Shihad: Beautiful Machine
By Shaun Chait
It’s a Shihad theme for each new album to be partly a response to the previous one. That would make ‘Beautiful Machine’ the chirpier, quieter, more POPular younger brother of the aggressive, moody and bulked up ‘Love Is The New Hate’. It’s a nice and well-accepted theory, but only partly accurate. In truth, Shihad are at their very best when in equal parts combining crashing brute metal strength with pop tilting melody. And every album has ‘em (think All The Young Fascists off the last effort, or for the ultimate verse/chorus contrast of the two, Alive). On ‘Beautiful Machine’, this winning formula is represented by the instant Shihad classic Chameleon and Rule The World - with its menacing big riff reminiscent of the last album and threatening a monster, only this time dragged off in a shiny glam rock direction. Although this album has been termed the ‘most accessible’ (read: ‘melodic’) I’ve found it more of a grower than previous outings. Hard to Please reveals itself to be emotive and beautifully expressed, while Eliza and especially The Bible and The Gun open up on every listen. Lyrically there’s plenty of religion and politics to the fore here.
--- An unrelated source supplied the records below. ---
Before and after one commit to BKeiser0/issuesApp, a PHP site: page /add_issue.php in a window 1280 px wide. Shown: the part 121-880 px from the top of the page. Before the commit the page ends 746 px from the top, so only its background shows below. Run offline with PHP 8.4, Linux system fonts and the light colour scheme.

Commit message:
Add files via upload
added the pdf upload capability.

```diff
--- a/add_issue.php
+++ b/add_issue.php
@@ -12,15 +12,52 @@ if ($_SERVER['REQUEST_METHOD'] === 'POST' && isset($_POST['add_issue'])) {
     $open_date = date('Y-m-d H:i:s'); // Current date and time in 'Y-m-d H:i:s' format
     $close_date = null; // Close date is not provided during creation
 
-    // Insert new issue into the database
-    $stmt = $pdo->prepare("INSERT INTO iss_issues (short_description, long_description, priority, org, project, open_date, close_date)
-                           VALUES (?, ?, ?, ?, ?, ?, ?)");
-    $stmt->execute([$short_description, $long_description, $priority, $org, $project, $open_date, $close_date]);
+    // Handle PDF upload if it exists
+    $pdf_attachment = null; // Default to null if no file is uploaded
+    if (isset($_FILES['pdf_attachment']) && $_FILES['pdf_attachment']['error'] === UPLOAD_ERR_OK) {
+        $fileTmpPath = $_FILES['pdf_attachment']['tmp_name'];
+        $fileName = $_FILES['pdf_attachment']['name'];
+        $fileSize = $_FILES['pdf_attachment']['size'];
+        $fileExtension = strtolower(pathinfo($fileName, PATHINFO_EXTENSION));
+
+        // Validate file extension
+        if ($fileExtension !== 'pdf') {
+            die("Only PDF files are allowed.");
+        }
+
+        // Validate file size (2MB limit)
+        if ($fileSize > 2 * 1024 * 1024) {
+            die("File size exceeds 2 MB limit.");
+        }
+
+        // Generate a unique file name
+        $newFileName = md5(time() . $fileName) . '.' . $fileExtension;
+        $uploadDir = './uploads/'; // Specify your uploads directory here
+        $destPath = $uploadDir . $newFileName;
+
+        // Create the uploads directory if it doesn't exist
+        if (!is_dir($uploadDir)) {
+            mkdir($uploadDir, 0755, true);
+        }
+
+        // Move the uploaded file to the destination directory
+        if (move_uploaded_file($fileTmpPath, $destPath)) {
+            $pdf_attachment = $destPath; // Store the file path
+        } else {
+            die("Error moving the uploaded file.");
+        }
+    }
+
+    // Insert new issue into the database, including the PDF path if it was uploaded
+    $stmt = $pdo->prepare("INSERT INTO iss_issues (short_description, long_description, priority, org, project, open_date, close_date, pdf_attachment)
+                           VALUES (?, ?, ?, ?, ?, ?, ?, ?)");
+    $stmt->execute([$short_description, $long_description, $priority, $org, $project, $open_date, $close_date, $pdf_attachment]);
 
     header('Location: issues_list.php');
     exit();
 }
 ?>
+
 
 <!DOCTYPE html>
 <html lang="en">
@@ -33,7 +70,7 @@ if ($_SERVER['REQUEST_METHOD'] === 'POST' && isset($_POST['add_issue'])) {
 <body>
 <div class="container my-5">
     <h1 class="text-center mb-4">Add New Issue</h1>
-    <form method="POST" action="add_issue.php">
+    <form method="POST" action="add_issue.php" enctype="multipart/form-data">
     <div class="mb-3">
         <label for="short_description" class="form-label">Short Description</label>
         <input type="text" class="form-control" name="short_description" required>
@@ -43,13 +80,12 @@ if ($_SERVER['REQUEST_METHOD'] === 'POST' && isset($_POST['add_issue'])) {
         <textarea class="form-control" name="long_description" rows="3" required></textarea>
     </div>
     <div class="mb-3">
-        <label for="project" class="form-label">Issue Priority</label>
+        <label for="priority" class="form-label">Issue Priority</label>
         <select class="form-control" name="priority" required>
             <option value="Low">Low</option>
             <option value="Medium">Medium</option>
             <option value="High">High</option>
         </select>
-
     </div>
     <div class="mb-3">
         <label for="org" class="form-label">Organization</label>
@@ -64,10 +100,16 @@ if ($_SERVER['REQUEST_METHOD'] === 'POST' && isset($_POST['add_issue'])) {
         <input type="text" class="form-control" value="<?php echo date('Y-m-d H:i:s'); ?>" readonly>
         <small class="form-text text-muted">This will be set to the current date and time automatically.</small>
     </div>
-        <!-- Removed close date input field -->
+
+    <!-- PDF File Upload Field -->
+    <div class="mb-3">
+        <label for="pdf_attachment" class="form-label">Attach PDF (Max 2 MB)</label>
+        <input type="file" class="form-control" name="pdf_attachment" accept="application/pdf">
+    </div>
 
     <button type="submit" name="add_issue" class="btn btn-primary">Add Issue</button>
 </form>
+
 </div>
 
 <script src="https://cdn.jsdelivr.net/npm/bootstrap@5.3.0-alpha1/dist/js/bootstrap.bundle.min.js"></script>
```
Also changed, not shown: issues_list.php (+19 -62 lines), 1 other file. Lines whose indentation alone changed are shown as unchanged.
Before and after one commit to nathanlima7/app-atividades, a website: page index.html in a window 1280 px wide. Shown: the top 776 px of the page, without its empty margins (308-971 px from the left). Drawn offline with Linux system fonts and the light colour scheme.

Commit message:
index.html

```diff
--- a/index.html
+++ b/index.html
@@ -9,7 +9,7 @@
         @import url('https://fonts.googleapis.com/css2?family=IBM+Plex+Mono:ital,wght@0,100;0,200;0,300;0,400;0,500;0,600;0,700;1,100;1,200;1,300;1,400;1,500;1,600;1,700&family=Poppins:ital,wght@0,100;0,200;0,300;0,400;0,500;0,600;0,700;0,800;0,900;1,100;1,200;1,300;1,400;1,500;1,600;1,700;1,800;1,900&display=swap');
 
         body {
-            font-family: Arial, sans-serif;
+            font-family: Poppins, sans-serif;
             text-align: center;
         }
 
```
Recorded in Melbourne, it was produced by the band with Matt Lovell and mixed in London by Alan Moulder.